PROBLEM TO WORK ON:
Wherever the word "localization" turns up in a line of the entries, copy that line.

SUPPLIED DATA:

^^^^

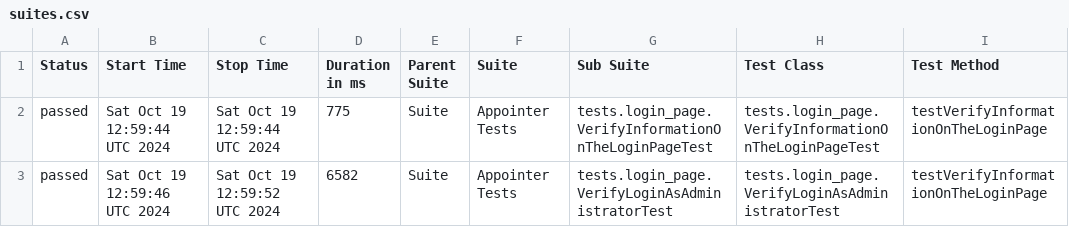
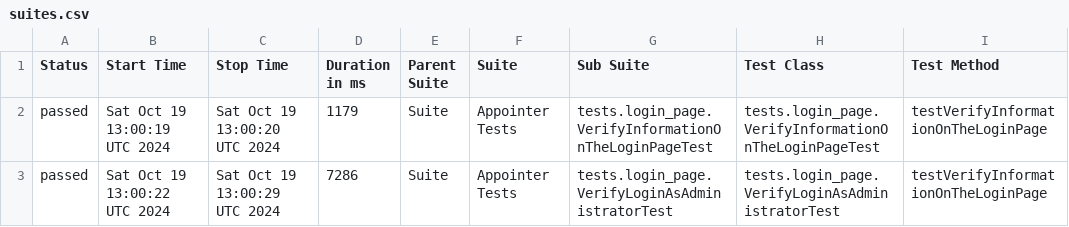
Before and after one commit to vadym-udaltsov/Appointer_Automation, a CSV file: data/suites.csv, drawn as a sheet; only a part is shown; the diff names each change by its address in the sheet, - before the commit and + after, or states it on an @@ line.

```diff
--- a/data/suites.csv
+++ b/data/suites.csv
-B2 (Start Time): Sat Oct 19 12:59:44 UTC 2024
+B2 (Start Time): Sat Oct 19 13:00:19 UTC 2024
-C2 (Stop Time): Sat Oct 19 12:59:44 UTC 2024
+C2 (Stop Time): Sat Oct 19 13:00:20 UTC 2024
-D2 (Duration in ms): 775
+D2 (Duration in ms): 1179
-B3 (Start Time): Sat Oct 19 12:59:46 UTC 2024
+B3 (Start Time): Sat Oct 19 13:00:22 UTC 2024
-C3 (Stop Time): Sat Oct 19 12:59:52 UTC 2024
+C3 (Stop Time): Sat Oct 19 13:00:29 UTC 2024
-D3 (Duration in ms): 6582
+D3 (Duration in ms): 7286
```
Also changed, not shown: 19 other files.
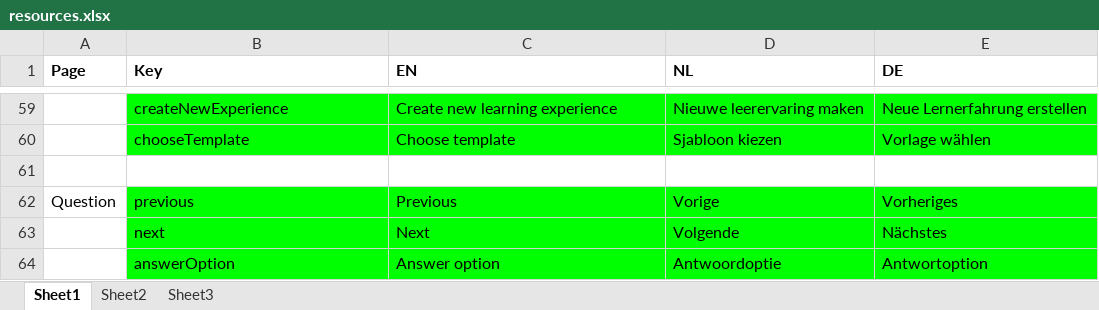
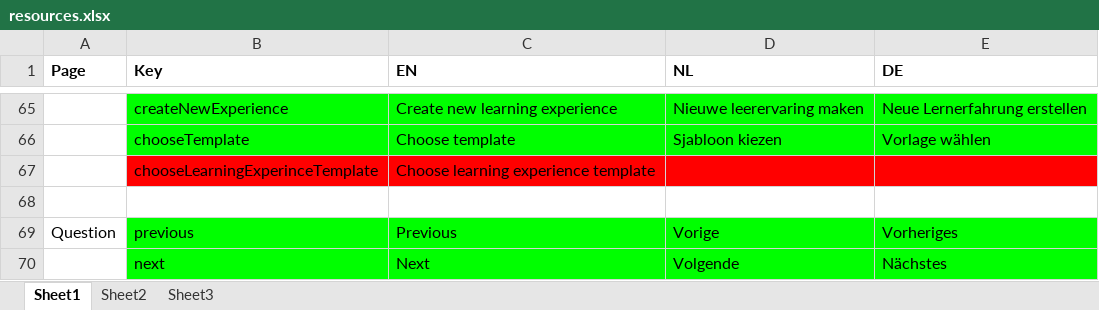
Before and after one commit to jaw4ik/assessment, an Excel workbook: sources/easygenerator.Web/App/localization/resources.xlsx, sheet Sheet1, drawn as a sheet; only a part is shown, gaps mark what is left out; the shorter side is filled out with more unchanged rows; values as stored, in another font and other column widths than the file's, no borders; the diff covers the shown part only; the diff names each change by its address in the sheet, - before the commit and + after, or states it on an @@ line.

```diff
--- a/sources/easygenerator.Web/App/localization/resources.xlsx (sheet Sheet1)
+++ b/sources/easygenerator.Web/App/localization/resources.xlsx (sheet Sheet1)
+row 67:  | chooseLearningExperinceTemplate | Choose learning experience template
```
Also changed, not shown: 14 added rows, 2 edited cells and cell formats elsewhere in this sheet, 1 other file.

^^^^

SOLVED EXERCISE:
Before and after one commit to jaw4ik/assessment, an Excel workbook: sources/easygenerator.Web/App/localization/resources.xlsx, sheet Sheet1, drawn as a sheet; only a part is shown, gaps mark what is left out; the shorter side is filled out with more unchanged rows; values as stored, in another font and other column widths than the file's, no borders; the diff covers the shown part only; the diff names each change by its address in the sheet, - before the commit and + after, or states it on an @@ line.
--- a/sources/easygenerator.Web/App/localization/resources.xlsx (sheet Sheet1)
+++ b/sources/easygenerator.Web/App/localization/resources.xlsx (sheet Sheet1)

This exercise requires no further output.